Scan the material below and copy every line holding the word "canvas".

- **Exercise data**:
···

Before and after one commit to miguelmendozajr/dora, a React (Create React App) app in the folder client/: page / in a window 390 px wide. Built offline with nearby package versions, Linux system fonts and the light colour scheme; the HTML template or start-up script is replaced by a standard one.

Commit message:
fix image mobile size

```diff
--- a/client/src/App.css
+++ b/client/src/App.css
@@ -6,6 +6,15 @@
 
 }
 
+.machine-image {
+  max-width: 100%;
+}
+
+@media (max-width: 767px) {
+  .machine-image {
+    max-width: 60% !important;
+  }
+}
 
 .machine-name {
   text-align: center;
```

···

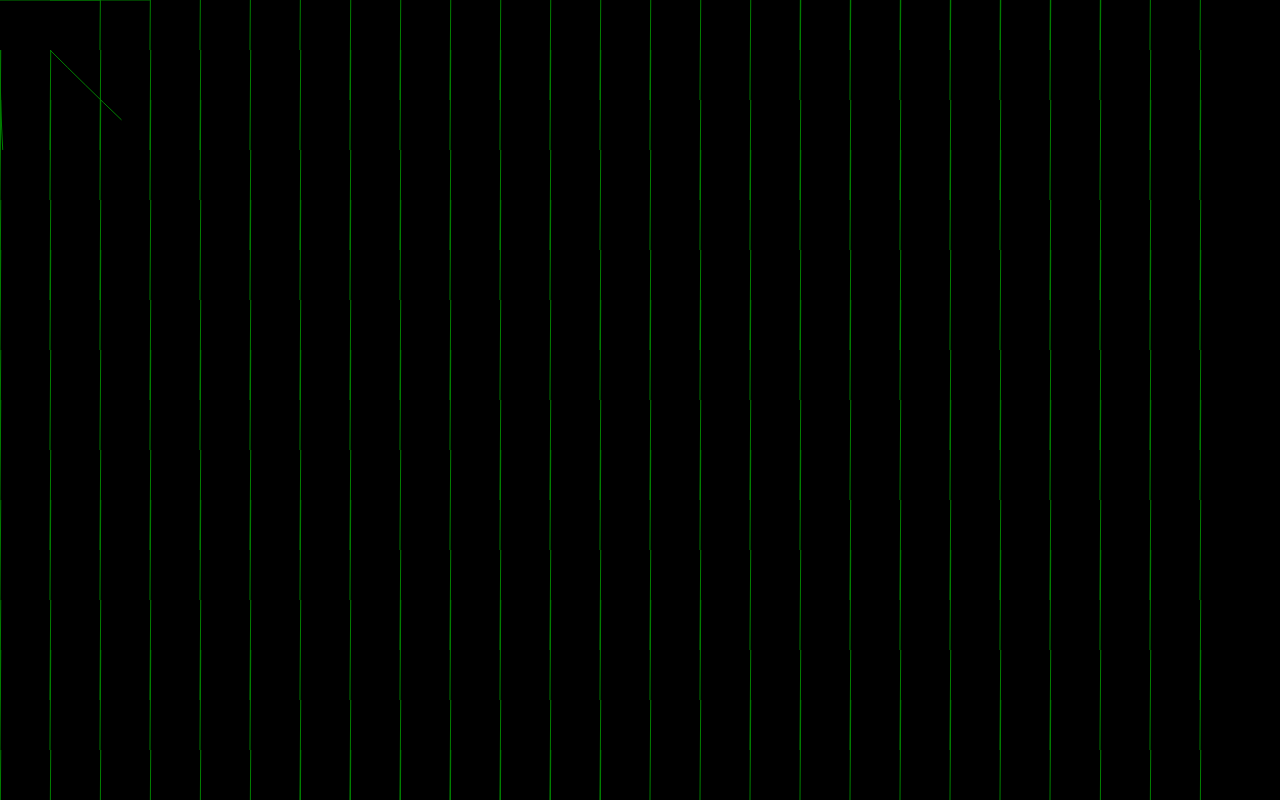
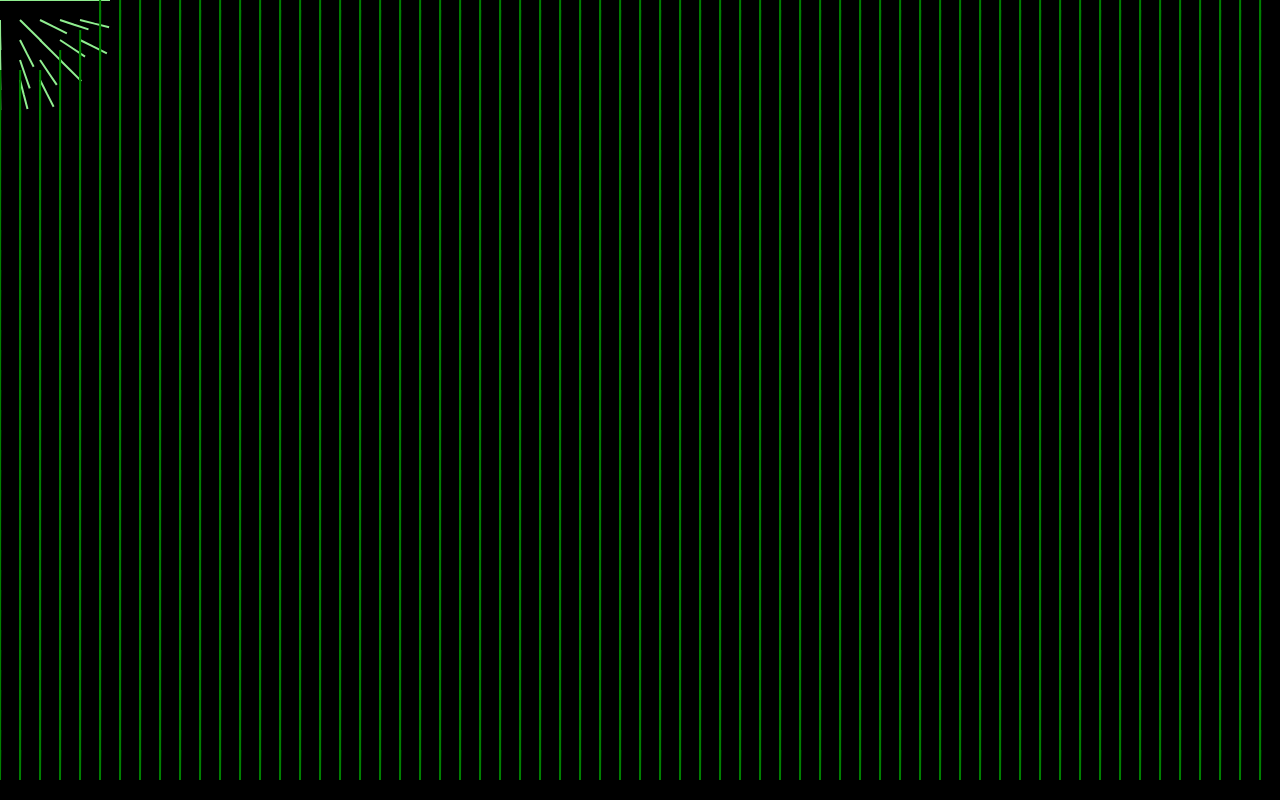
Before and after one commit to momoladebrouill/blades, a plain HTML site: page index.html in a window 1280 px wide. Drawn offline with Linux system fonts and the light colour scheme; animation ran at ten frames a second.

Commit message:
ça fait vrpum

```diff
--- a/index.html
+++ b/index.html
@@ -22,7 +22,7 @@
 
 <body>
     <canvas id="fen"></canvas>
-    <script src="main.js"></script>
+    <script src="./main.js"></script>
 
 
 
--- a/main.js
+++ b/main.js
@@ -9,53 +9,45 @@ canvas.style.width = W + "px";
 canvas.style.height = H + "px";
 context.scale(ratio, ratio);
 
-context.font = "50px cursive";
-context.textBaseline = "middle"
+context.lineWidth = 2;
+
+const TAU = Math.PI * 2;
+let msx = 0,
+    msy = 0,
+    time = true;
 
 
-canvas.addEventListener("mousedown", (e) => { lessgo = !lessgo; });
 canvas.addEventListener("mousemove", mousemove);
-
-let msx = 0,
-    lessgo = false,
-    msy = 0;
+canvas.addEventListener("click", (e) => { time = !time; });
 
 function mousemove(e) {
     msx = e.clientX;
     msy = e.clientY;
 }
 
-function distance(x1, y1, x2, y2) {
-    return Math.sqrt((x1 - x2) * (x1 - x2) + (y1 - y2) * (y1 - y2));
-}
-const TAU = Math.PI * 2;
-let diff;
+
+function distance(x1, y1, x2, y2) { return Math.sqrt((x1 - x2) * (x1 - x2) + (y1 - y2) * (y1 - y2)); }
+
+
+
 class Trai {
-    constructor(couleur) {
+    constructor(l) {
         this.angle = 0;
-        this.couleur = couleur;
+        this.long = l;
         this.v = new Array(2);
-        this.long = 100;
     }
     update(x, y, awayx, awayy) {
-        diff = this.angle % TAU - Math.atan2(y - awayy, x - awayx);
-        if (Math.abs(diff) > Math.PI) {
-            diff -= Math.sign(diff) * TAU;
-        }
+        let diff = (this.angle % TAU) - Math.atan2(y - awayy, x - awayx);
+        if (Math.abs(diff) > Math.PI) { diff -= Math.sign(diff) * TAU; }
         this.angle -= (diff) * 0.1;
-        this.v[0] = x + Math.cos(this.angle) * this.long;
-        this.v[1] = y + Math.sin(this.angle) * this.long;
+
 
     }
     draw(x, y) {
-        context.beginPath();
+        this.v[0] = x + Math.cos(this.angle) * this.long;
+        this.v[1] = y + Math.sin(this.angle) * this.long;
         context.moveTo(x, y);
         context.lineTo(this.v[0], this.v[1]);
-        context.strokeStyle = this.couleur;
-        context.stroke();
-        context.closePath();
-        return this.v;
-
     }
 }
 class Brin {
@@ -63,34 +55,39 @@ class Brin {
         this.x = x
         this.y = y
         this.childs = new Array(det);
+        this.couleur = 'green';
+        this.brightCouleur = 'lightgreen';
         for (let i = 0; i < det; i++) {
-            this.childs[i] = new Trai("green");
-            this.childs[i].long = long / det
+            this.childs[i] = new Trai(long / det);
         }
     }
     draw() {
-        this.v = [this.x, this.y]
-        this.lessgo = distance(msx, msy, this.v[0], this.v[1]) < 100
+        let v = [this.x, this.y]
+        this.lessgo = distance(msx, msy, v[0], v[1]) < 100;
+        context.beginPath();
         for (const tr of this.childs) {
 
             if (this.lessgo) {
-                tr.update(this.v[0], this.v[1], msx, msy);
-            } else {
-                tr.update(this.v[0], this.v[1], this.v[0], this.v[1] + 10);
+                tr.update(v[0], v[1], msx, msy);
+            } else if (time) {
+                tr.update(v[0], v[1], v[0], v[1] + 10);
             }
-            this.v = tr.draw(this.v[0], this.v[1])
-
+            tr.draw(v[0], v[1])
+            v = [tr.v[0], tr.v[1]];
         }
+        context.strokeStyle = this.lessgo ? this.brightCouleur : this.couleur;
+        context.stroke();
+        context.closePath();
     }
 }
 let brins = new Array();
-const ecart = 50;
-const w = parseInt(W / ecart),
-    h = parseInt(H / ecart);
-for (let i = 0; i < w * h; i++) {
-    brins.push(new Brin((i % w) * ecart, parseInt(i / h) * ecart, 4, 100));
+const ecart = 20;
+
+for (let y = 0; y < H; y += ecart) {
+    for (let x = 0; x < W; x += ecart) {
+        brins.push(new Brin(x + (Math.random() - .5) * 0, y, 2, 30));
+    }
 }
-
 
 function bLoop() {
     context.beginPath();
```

···

- **Answer area**:
     <canvas id="fen"></canvas>
@@ -9,53 +9,45 @@ canvas.style.width = W + "px";
 canvas.style.height = H + "px";
-canvas.addEventListener("mousedown", (e) => { lessgo = !lessgo; });
 canvas.addEventListener("mousemove", mousemove);
+canvas.addEventListener("click", (e) => { time = !time; });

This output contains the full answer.